It was not just any magnificent try, of course. It was the try that won a Grand Slam for Scotland, and at the same time snatched one from England's grasp. It has become one of the decade's two enduring images of Scottish blows being struck to the very heart of the auld enemy. Only Mel Gibson, with his Highland bouffant, celebrating the big-screen repeat of the famous home win at Stirling in 1297 has matched the sight of Tony Stanger roaring past Flight Lieutenant Rory Underwood and touching down in the shadow of Murrayfield's old West Stand.
Not that Stanger himself glories in the symbolism of his most memorable moment of national service. "Too much is made of the Scotland-England thing," he said as he prepared for today's instalment of the sport's oldest rivalry. "It's just a game, a sporting challenge. Our team is selected. Their team is selected. The challenge is thrown down and the best team wins. I certainly don't see it as Bannockburn revisited. That was life or death. This is sport, a game.
"Winning in 1990 was so special not because it was England we beat but because it was a great England team. They proved that by winning back- to-back Grand Slams the next two seasons. It was a great achievement for us because it was such a big challenge. Of course it's a wonderful memory. It was a great high. But it was too long ago to hang on to. I'm very much a forward-looking person. There are lots of challenges ahead, and this match is one of them."

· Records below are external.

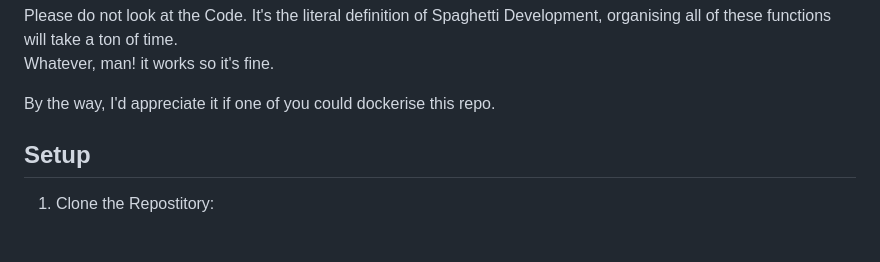
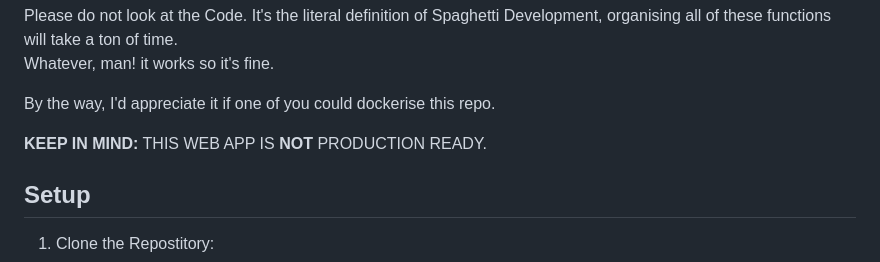
Before and after one commit to QurashiAkh/the-house, a Markdown page: README.md, the part around the change. GitHub-like rendering; blank space fills up the shorter version.

```diff
--- a/README.md
+++ b/README.md
@@ -25,6 +25,8 @@ Please do not look at the Code. It's the literal definition of Spaghetti Develop
 Whatever, man! it works so it's fine.
 
 By the way, I'd appreciate it if one of you could dockerise this repo.
+
+**KEEP IN MIND:** THIS WEB APP IS **NOT** PRODUCTION READY.
 
 ## Setup
 
```
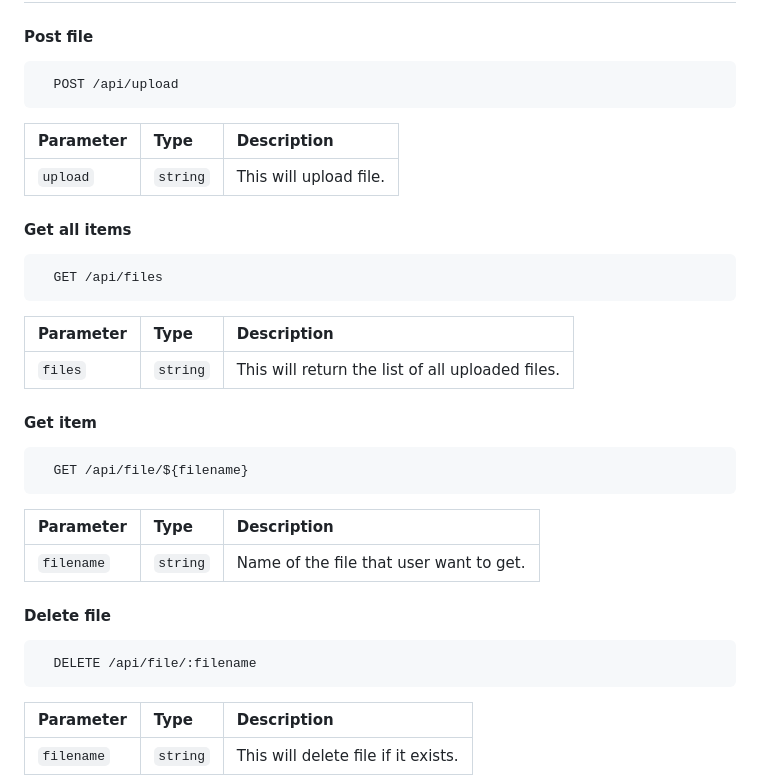
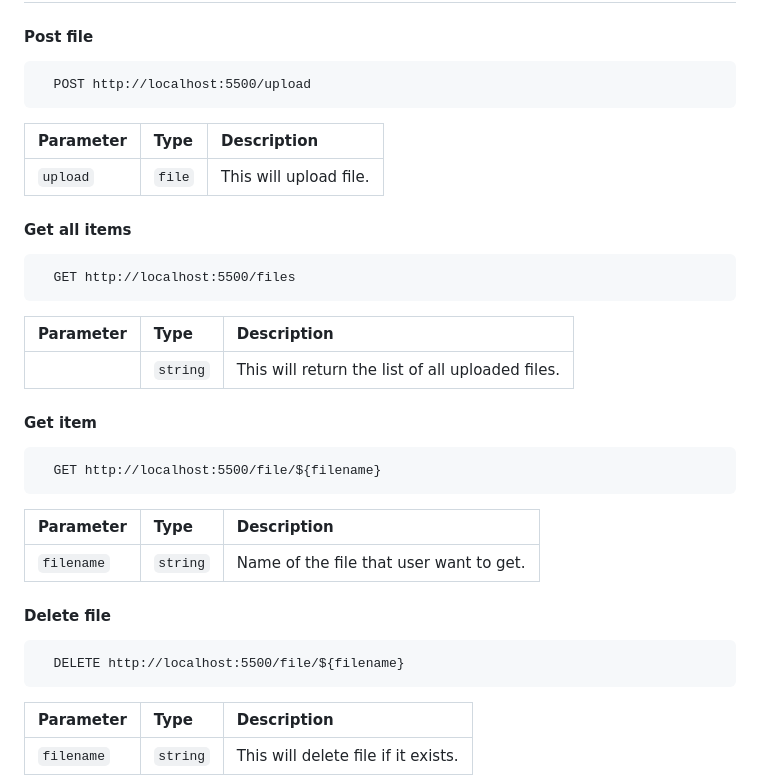
Before and after one commit to bhavika2881/RestApi, a Markdown page: README.md, the part around the change. Rendered like a GitHub page.

````diff
--- a/README.md
+++ b/README.md
@@ -35,27 +35,27 @@ Live Link : https://fileinfo.onrender.com/
 #### Post file
 
 ```http
-  POST /api/upload
+  POST http://localhost:5500/upload
 ```
 
 | Parameter | Type     | Description                |
 | :-------- | :------- | :------------------------- |
-| `upload` | `string` |  This will upload file.
+| `upload` | `file` |  This will upload file.
 
 #### Get all items
 
 ```http
-  GET /api/files
+  GET http://localhost:5500/files
 ```
 
 | Parameter | Type     | Description                |
 | :-------- | :------- | :------------------------- |
-| `files` | `string` |  This will return the list of all uploaded files.
+|  | `string` |  This will return the list of all uploaded files.
 
 #### Get item
 
 ```http
-  GET /api/file/${filename}
+  GET http://localhost:5500/file/${filename}
 ```
 
 | Parameter | Type     | Description                       |
@@ -65,7 +65,7 @@ Live Link : https://fileinfo.onrender.com/
 #### Delete file
 
 ```http
-  DELETE /api/file/:filename
+  DELETE http://localhost:5500/file/${filename}
 ```
 
 | Parameter | Type     | Description                |
````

It is indeed. For Stanger and for Scotland, the challenge at Murrayfield this afternoon is once again to beat England. They have not done so since 3 March 1990, the afternoon David Sole walked his team on to Murrayfield in slow motion and marched them off as Grand Slam heroes. For eight years now England have been invincible against their northern neighbours. Last year at Twickenham they extended their winning run against the Scots to eight matches - seven in the Five Nations' Championship, one in the World Cup. They did so, moreover, by 43-13, a record score in the 127-year history of Anglo-Scottish rugby union rivalry.
Having suffered record defeats in the three internationals played at Murrayfield this season (in the process conceding 156 points and 22 tries to Australia, South Africa and France), Scotland face a clear challenge today. Home pride needs to be restored. At least, since the flower of Scotland was cut down by 51 French points a month ago, green shoots of recovery have appeared. Against Wales at Wembley a fortnight ago, Scotland produced what could be described as a half-decent performance. They attacked with verve before the break before wilting to a 19-13 defeat.
"When you've had a lot of defeats and you've been getting a bad press it's very difficult to play with confidence," Stanger said. "But that's what we did in the first half against Wales. We took our chances early on. We had two or three in the second half, didn't take them, and the confidence shifted to Wales. To be successful these days you've got to play open, almost risk-taking, rugby. That's what we did against Wales but you've got to play that type of game regularly. You've got to take your chances too. Certainly, against England you're not going to get a barrel-load."
In eight years only three Scots have taken their chances and crossed the English line: Derek White in 1992, Rob Wainwright in 1994 and Ronnie Eriksson last year. If Stanger, the Hawick wing, does so this afternoon he will touch down in the record books. His try against France was his 23rd for Scotland. He needs one more to equal the Scottish record held since 1933 by Ian Smith, the Melbourne-born wing who became known as "the Flying Scotsman". Not that Stanger will have history on his mind at 3pm.
"I'm honestly not thinking about the record," he said. "Other people keep reminding me of it. I'm motivated by performance, not tries or records. You could play poorly and still score two or three tries. If I played another 20 times for Scotland and didn't score another try it wouldn't bother me, as long as my performances were good and I made tries for others to score."
A third-year student of sports science at Moray House, part of Heriot- Watt University in Edinburgh, Stanger is at 29 a clinical analyst of his game. So is his wife, Bid. "The good thing is her total honesty," he said. "If I haven't been up to scratch she'll hit me with it on the chin. Coming from New Zealand, she knows the game well." Coming from Hawick, the Borders town as famed for its rugby as for its wool, so does Stanger.
His headmaster at Hawick High School was a certain James William Telfer, now Scotland's head coach and director of rugby. But the coach who introduced him to rugby, at Wilton Primary School, is the man who will be behind the BBC television microphone at Murrayfield this afternoon. And if Tony Stanger repeats his try-scoring feat of eight years ago Bill McLaren will, once again, not be lost for a word or two.Reuse content